Wellington, December 16, 2018
Former Governor General Sir Anand Satyanand has acknowledged the contributions of India in World War I, describing it as ‘the largest single contribution by any colonial country to the war effort.”
“There were, it is said, some 1.5 million combatants and non-combatants involved. Of these more than 70,000 people were killed and over 80,000 people injured. India also contributed food, animals, medicines,” he said.
Sir Anand was speaking at the Premier screening of the film, ‘Farewell My Indian Soldier’ in Parliament on Thursday, December 12, 2018.
The Premier was hosted by Ekta New Zealand Inc with three National MPs.
Courage and Sacrifice
Sir Anand that the ‘docu-fiction film,’ as it is called, “has been indeed a moving portrayal of Indian soldiers who went and fought in France and Belgium during the First World War. In the film, Vijay Singh has recounted the story of Indian soldiers through the eyes of love and human affection.”
It showed two Indian-Anzac soldiers, Ratan Chand Mehra who was killed in Europe in 1915 and Jagat Singh, who was injured in Gallipoli.
Significant to New Zealand
According to him, the film was significant to New Zealand because both men belonged to this country, respectively as members of the 3rd New Zealand Rifle Brigade (killed in Ypres on December 3, 1917) and of the Wellington Mounted Rifles (wounded in the Battle of Chunk Bair in August 1915).

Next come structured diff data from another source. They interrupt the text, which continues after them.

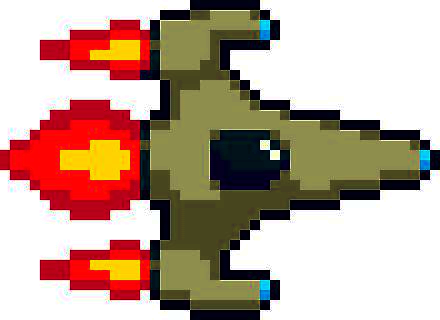
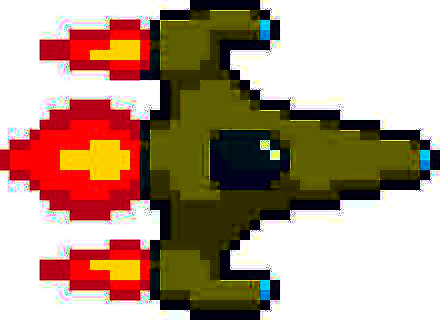
added the forgotten pics for the animations and improved the shot frequency of the spaceships

diff --git a/spaceship.py b/spaceship.py
@@ -22,10 +22,9 @@ class Bullet:
 		self.rect.y = self.coof * self.rect.x +self.b
 
 class SpaceShip:
-	def __init__(self, display, x, y, image, speed=10):
+	def __init__(self, display, x, y, image, frequency=20, speed=10):
 		self.display = display
 		self.strForImage2 = image[:len(image)-4] + '2' + image[-4:]
-		print(self.strForImage2)
 		self.image = pygame.transform.scale(load_file(image), percentPix((8,10)))
 		self.image2 = pygame.transform.scale(load_file(self.strForImage2), percentPix((9,10)))
 		self.currentImage = self.image
@@ -37,16 +36,19 @@ class SpaceShip:
 		self.list_bullets = []
 		self.alive = True
 		self.speed = speed
-		self.incrementForAnimations=0
+		self.incrementFor1Second = 0
+		self.frequency = frequency
+		self.lastShots = self.frequency
 
 	def update(self):
-		self.incrementForAnimations = self.incrementForAnimations + 1
-		if self.incrementForAnimations == 60 and self.currentImage == self.image:
-			self.currentImage = self.image2
-			self.incrementForAnimations = 0
-		elif self.incrementForAnimations == 60 and self.currentImage == self.image2:
-			self.currentImage = self.image
-			self.incrementForAnimations = 0
+		self.incrementFor1Second = self.incrementFor1Second + 1
+		if self.incrementFor1Second == 60:
+			if self.currentImage == self.image:
+				self.currentImage = self.image2
+			elif self.currentImage == self.image2:
+				self.currentImage = self.image
+			self.incrementFor1Second = 0
+			self.lastShots = self.frequency
 		for bullet in self.list_bullets:
 			bullet.update()
 			if not self.display.get_rect().colliderect(bullet.rect):
@@ -78,8 +80,10 @@ class Player(SpaceShip):
 			self.rect.x -= self.speed
 
 	def shoot(self):
-		if mouseAngle(self) > -35 and mouseAngle(self) < 35:
-			self.list_bullets.append(self.bullet(self.rect.x, self.rect.y, self.height))
+		if self.lastShots > 0:
+			if mouseAngle(self) > -35 and mouseAngle(self) < 35:
+				self.list_bullets.append(self.bullet(self.rect.x, self.rect.y, self.height))
+				self.lastShots = self.lastShots-1
 
 
 class Enemy(SpaceShip):
@@ -105,5 +109,8 @@ class Enemy(SpaceShip):
 			self.rect.x -= self.speed
 
 	def shoot(self, player):
-		if random.choice([True, False]):
-			self.list_bullets.append(self.bullet(self.rect.x, self.rect.y, self.height, 10, False, player.rect.x, player.rect.y+player.height/2))
+		if self.lastShots > 0:
+			if random.randint(0,800)<50:
+				self.list_bullets.append(self.bullet(self.rect.x, self.rect.y, self.height, 10, False, player.rect.x, player.rect.y+player.height/2))
+				self.lastShots = self.lastShots-1
+		else: pass
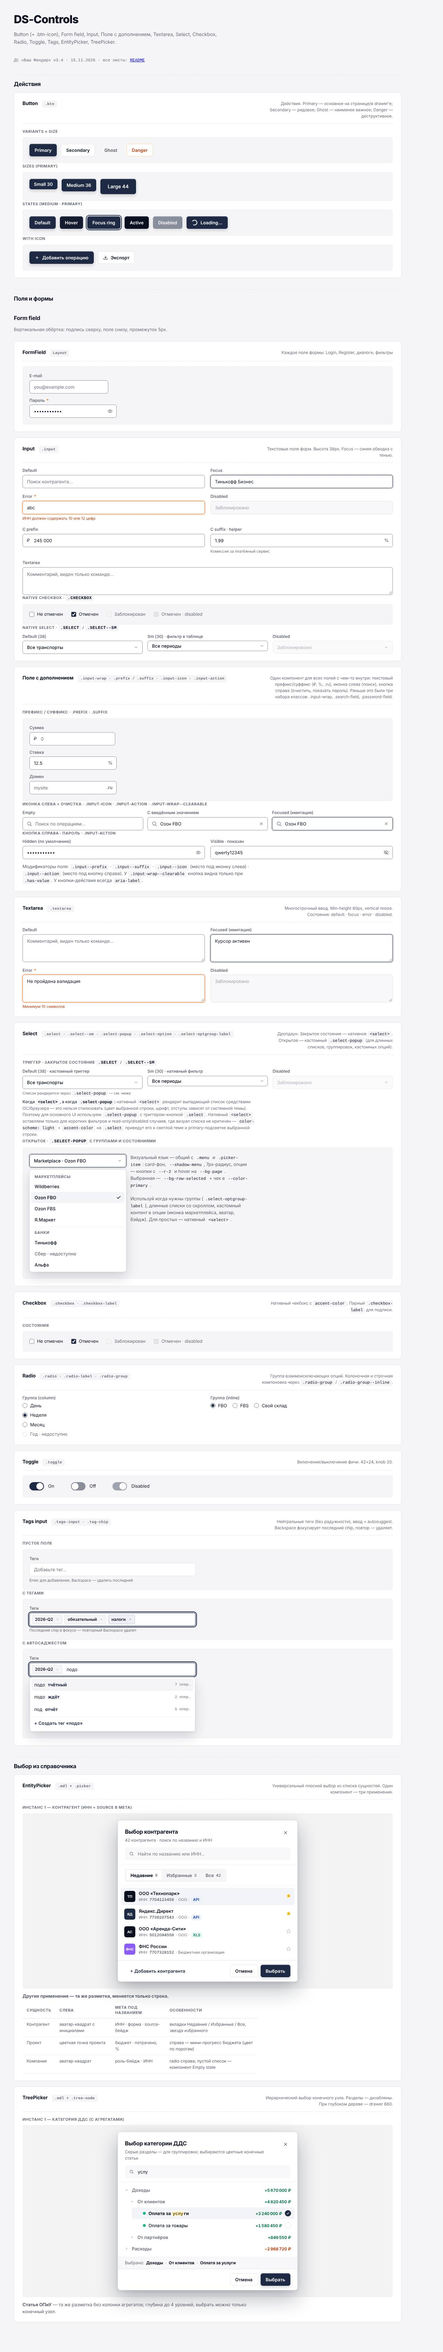
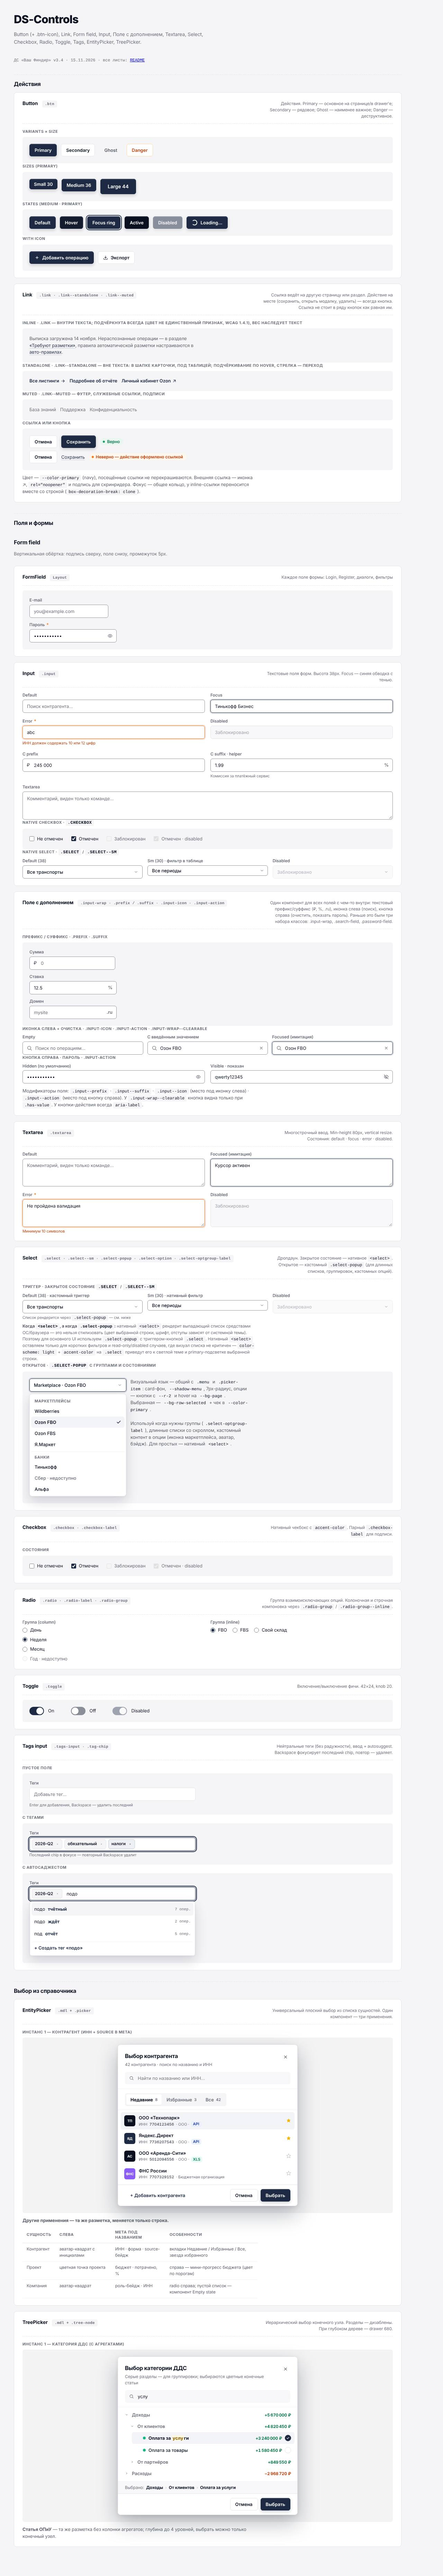
docs(ds): ДС v3.4 — компонент Link (Decision 47)
Листы v3 перегенерированы из UI Kit: Link в трёх видах (inline,
standalone, muted), правило «ссылка — навигация, кнопка — действие»,
ссылка в Focus показана внутри текста. API Link — в плане §3.1.

Claude-Session: https://claude.ai/code/session_01NoXPJxpo1WMHZBkY4b1S7b

diff --git a/docs/design-system/v3/sheets/DS-Controls.html b/docs/design-system/v3/sheets/DS-Controls.html
@@ -18,7 +18,7 @@
 <body>
 <main class="main">
 <h1 class="page-h1">DS-Controls</h1>
-<p class="page-sub">Button (+ .btn-icon), Form field, Input, Поле с дополнением, Textarea, Select, Checkbox, Radio, Toggle, Tags, EntityPicker, TreePicker.</p>
+<p class="page-sub">Button (+ .btn-icon), Link, Form field, Input, Поле с дополнением, Textarea, Select, Checkbox, Radio, Toggle, Tags, EntityPicker, TreePicker.</p>
 <div class="page-meta">ДС «Ваш Финдир» v3.4 · 15.11.2026 · все листы: <a href="../README.md">README</a></div>
 <h3 class="sub-h cat-h">Действия</h3>
 <div class="cb" id="button">
@@ -60,6 +60,34 @@
             Экспорт
           </button>
 </div>
+</div><div class="cb" id="link">
+<div class="cb-head">
+<span class="cb-name">Link</span>
+<span class="cb-tag">.link · .link--standalone · .link--muted</span>
+<span class="cb-when">Ссылка ведёт на другую страницу или раздел. Действие на месте (сохранить, открыть модалку, удалить) — всегда кнопка. Ссылка не стоит в ряду кнопок как равная им.</span>
+</div>
+<span class="demo-label">Inline · .link — внутри текста; подчёркнута всегда (цвет не единственный признак, WCAG 1.4.1), вес наследует текст</span>
+<div class="demo demo--column" style="align-items:flex-start;">
+<p class="link-text">Выписка загружена 14 ноября. Нераспознанные операции — в разделе <a class="link" href="#link">«Требуют разметки»</a>, правила автоматической разметки настраиваются в <a class="link" href="#link">авто-правилах</a>.</p>
+</div>
+<span class="demo-label">Standalone · .link--standalone — вне текста: в шапке карточки, под таблицей; подчёркивание по hover, стрелка — переход</span>
+<div class="demo">
+<a class="link link--standalone" href="#link">Все листинги <svg aria-hidden="true" viewBox="0 0 24 24" fill="none" stroke="currentColor" stroke-width="2" stroke-linecap="round" stroke-linejoin="round"><path d="M5 12h14M13 6l6 6-6 6"/></svg></a>
+<a class="link link--standalone" href="#link">Подробнее об отчёте</a>
+<a class="link link--standalone" href="#link" target="_blank" rel="noopener">Личный кабинет Ozon <svg aria-hidden="true" viewBox="0 0 24 24" fill="none" stroke="currentColor" stroke-width="2" stroke-linecap="round" stroke-linejoin="round"><path d="M7 17 17 7M8 7h9v9"/></svg><span class="u-sr-only">(откроется в новой вкладке)</span></a>
+</div>
+<span class="demo-label">Muted · .link--muted — футер, служебные ссылки, подписи</span>
+<div class="demo">
+<a class="link link--muted" href="#link">База знаний</a>
+<a class="link link--muted" href="#link">Поддержка</a>
+<a class="link link--muted" href="#link">Конфиденциальность</a>
+</div>
+<span class="demo-label">Ссылка или кнопка</span>
+<div class="demo demo--column" style="align-items:flex-start; gap:var(--s-2);">
+<div style="display:flex; align-items:center; gap:var(--s-3);"><button class="btn btn-md btn-secondary" type="button">Отмена</button><button class="btn btn-md btn-primary" type="button">Сохранить</button><span class="status status--success"><span class="dot"></span>Верно</span></div>
+<div style="display:flex; align-items:center; gap:var(--s-3);"><button class="btn btn-md btn-secondary" type="button">Отмена</button><a class="link" href="#link">Сохранить</a><span class="status status--danger"><span class="dot"></span>Неверно — действие оформлено ссылкой</span></div>
+</div>
+<div class="cb-note" style="margin-top:var(--s-3);">Цвет — <code class="code-inline">--color-primary</code> (navy), посещённые ссылки не перекрашиваются. Внешняя ссылка — иконка ↗, <code class="code-inline">rel="noopener"</code> и подпись для скринридера. Фокус — общее кольцо, у inline-ссылки переносится вместе со строкой (<code class="code-inline">box-decoration-break: clone</code>).</div>
 </div><h3 class="sub-h cat-h">Поля и формы</h3>
 <h3 class="sub-h" id="form-field">Form field</h3>
 <div class="section-sub">Вертикальная обёртка: подпись сверху, поле снизу, промежуток 5px.</div>

diff --git a/docs/design-system/v3/sheets/DS-Tokens.html b/docs/design-system/v3/sheets/DS-Tokens.html
@@ -246,15 +246,16 @@
 <span class="cb-tag">:focus-visible · .is-focus</span>
 <span class="cb-when">Один стиль на весь продукт. <code class="code-inline">.is-focus</code> — только для документации: показывает состояние без нажатия Tab.</span>
 </div>
-<span class="demo-label">Кнопки, ссылки, табы, chip — outline 2px · offset 2px · --focus-ring-color</span>
+<span class="demo-label">Кнопки, табы, chip — outline 2px · offset 2px · --focus-ring-color</span>
 <div class="demo">
 <button class="btn btn-md btn-primary is-focus" type="button">Primary</button>
 <button class="btn btn-md btn-secondary is-focus" type="button">Secondary</button>
 <button class="btn btn-md btn-ghost is-focus" type="button">Ghost</button>
-<a class="link is-focus" href="#focus">Ссылка</a>
 <button class="chip chip--filter is-focus" type="button">Chip</button>
 <div class="tabs"><button class="tab is-active" type="button">Все</button><button class="tab is-focus" type="button">Поступления</button></div>
 </div>
+<span class="demo-label">Ссылка в тексте — то же кольцо, переносится вместе со строкой</span>
+<div class="demo"><p class="link-text">Подробности — в <a class="link is-focus" href="#focus">справке по разметке операций</a>.</p></div>
 <span class="demo-label">Поля — граница primary + мягкое кольцо (своё правило, outline не используется)</span>
 <div class="demo">
 <input aria-label="Пример поля в фокусе" class="input is-focus" style="max-width:260px" value="Тинькофф Бизнес"/>
@@ -264,10 +265,10 @@
 <div class="demo">
 <button class="btn btn-md btn-primary" type="button">Сохранить</button>
 <button class="btn btn-md btn-secondary" type="button">Отмена</button>
-<a class="link" href="#focus">Подробнее</a>
 <button class="chip chip--filter" type="button">Фильтр</button>
 <input aria-label="Живое поле" class="input" placeholder="Поле ввода" style="max-width:220px"/>
 </div>
+<div class="demo"><p class="link-text">Ссылка в тексте тоже получает фокус: <a class="link" href="#focus">правила разметки операций</a>.</p></div>
 <div class="cb-note" style="margin-top:var(--s-3);">Правила: никогда не писать <code class="code-inline">outline: none</code> без замены · кольцо контрастирует с фоном ≥3:1 (поэтому сплошной navy, а не полупрозрачное свечение, как было в v3.1 у <code class="code-inline">.is-focus</code>) · offset 2px, чтобы кольцо не сливалось с заливкой кнопки · фокус не красный и не оранжевый — эти цвета заняты ошибками.</div>
 </div>
 <h3 class="sub-h" id="grid">Grid</h3>

diff --git a/docs/design-system/v3/sheets/ds-kit.css b/docs/design-system/v3/sheets/ds-kit.css
@@ -2703,11 +2703,32 @@ mark, .hl { background: var(--highlight-bg); color: var(--highlight-text); borde
 .theme-switch-group button:hover { color: var(--text-strong); }
 .theme-switch-group button[aria-pressed="true"] { background: var(--bg-card); color: var(--text-strong); box-shadow: var(--shadow-sm); }
 
-/* Текстовая ссылка (в v3.2 и раньше отдельного стиля не было — браузерный синий) */
-.link { color: var(--color-primary); font-weight: var(--fw-semibold); text-decoration: underline; text-decoration-thickness: 1px;
-  text-underline-offset: 3px; text-decoration-color: var(--color-primary-border); border-radius: var(--r-xs);
-  transition: color var(--dur-fast), text-decoration-color var(--dur-fast); }
+.u-sr-only { position:absolute; width:1px; height:1px; padding:0; margin:-1px; overflow:hidden; clip:rect(0,0,0,0); white-space:nowrap; border:0; }
+/* Link — навигация (ведёт на страницу/раздел). Действие на месте — кнопка, не ссылка. Decision 47 */
+.link {
+  color: var(--color-primary); font-weight: inherit;
+  text-decoration: underline; text-decoration-thickness: 1px; text-underline-offset: 3px;
+  text-decoration-color: var(--color-primary-border);
+  border-radius: var(--r-xs);
+  transition: color var(--dur-fast), text-decoration-color var(--dur-fast);
+}
+.link:visited { color: var(--color-primary); }
 .link:hover { color: var(--color-primary-hover); text-decoration-color: currentColor; }
+.link:focus-visible, .link.is-focus { outline-offset: 1px; box-decoration-break: clone; -webkit-box-decoration-break: clone; }
+/* Самостоятельная ссылка: «Все листинги →», «Подробнее» — вне текста, без подчёркивания до hover */
+.link--standalone {
+  display: inline-flex; align-items: center; gap: var(--s-1);
+  font-size: var(--fs-md); font-weight: var(--fw-semibold); line-height: var(--lh-snug);
+  text-decoration: none;
+}
+.link--standalone:hover { text-decoration: underline; }
+.link--standalone svg { width: 14px; height: 14px; flex-shrink: 0; transition: transform var(--dur-fast) var(--ease-standard); }
+.link--standalone:hover svg { transform: translateX(2px); }
+/* Служебная ссылка: футер, подписи, мета */
+.link--muted { color: var(--text-tertiary); text-decoration: none; }
+.link--muted:visited { color: var(--text-tertiary); }
+.link--muted:hover { color: var(--text-strong); text-decoration: underline; }
+.link-text { font-size: var(--fs-md); color: var(--text-secondary); line-height: var(--lh-base); max-width: 60ch; margin: 0; }
 
 /* v3.4 — свёрнутые архивы */
 .dec-archive, .cl-archive { margin-top: var(--s-4); border: 1px dashed var(--border); border-radius: var(--r-lg); padding: var(--s-3) var(--s-4); background: var(--bg-subtle); }

diff --git a/docs/design-system/v3/sheets/DS-Decisions.html b/docs/design-system/v3/sheets/DS-Decisions.html
@@ -350,6 +350,14 @@
             <div class="decision-why">Разработка ведётся на Tailwind, Tabler-пагинация теряет смысл. Компонент кита уже построен на токенах и поддерживает тёмную тему.</div>
           </div>
         </div>
+        <div class="decision-item">
+          <div class="decision-num">47</div>
+          <div class="decision-body">
+            <div class="decision-title">Ссылки: три вида и граница со кнопкой</div>
+            <div class="decision-value">.link (в тексте, подчёркнута) · .link--standalone (вне текста, подчёркивание по hover) · .link--muted (служебная)</div>
+            <div class="decision-why">В v3.3 ссылка была одним жирным подчёркнутым стилем и в ките стояла в ряду кнопок — выглядела чужеродно. Ссылка — навигация, кнопка — действие; ссылка не ставится в ряд кнопок как равная. Вес ссылки в тексте наследуется, подчёркивание обязательно (цвет не единственный признак).</div>
+          </div>
+        </div>
         <details class="dec-archive">
           <summary>Архив решений — исполнены или заменены · 6</summary>
 <div class="decision-item">
@@ -415,6 +423,7 @@
           <li>🔗 Табы в пикерах — канонические <code class="code-inline">.tabs</code> вместо <code class="code-inline">.picker-tab</code>.</li>
           <li>🗂 App Shell и Page scaffold перенесены в Patterns. EntityPicker и TreePicker — по одному примеру + таблица отличий.</li>
           <li>🗂 Decisions 3, 19, 24, 29, 30, 40 — в архив; 23 и 28 обновлены. Changelog: на виду три последние версии.</li>
+          <li>➕ Компонент <b>Link</b>: <code class="code-inline">.link</code> / <code class="code-inline">.link--standalone</code> / <code class="code-inline">.link--muted</code>, правило «ссылка — навигация, кнопка — действие» (Decision 47). В Focus ссылка показана внутри текста, а не в ряду кнопок.</li>
           <li>📄 Удалена дублирующая страница <code class="code-inline">uploads/ui-kit-v2.6.html</code>; v2.6 оставлена как архив.</li>
         </ul>
       </div>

Four Important Reasons
Sir Anand cited four reasons for the screening of the film, the first of which was the commemoration of the completion of 100 years of the end of World War I.
It is important to remember the men who have largely been forgotten as time passes, as well as those more well known, he said.
“Secondly, as we in New Zealand 100 years on from the end of WW1 embrace diversity, it is also appropriate to acknowledge the contribution to world order by the forebears of later migrants to New Zealand. It can be said that their history is also the history of our people,” he said.
Sir Anand said that that third reason was that although WW1 is often characterised as a European endeavour, there were in fact a number of nationalities involved, for example Chinese, Vietnamese, Arabs, West Indians, African, and Indians as well as Pacific Islanders.
“Fourthly, it has been revealed in more recent times that people of Indian origin from Malaya, Singapore, Fiji, Canada, the USA, Australia and New Zealand, took part in the war,” he said.
The Beehive Significance
Sir Anand described the Beehive Theatrette, the venue of the Premiere as “A place where a great many important items are announced or spoken about generally at the behest of the government of the day.
He also credited the event’s Parliamentary hosts, MPs Chris Bishop, Brett Hudson and Greg O’Connor as ‘People, each well-known local MPs and who need to be acknowledged for their support of things affecting the Wellington Indian community.”
Editor’s Note: A related story, posted earlier today, is available here.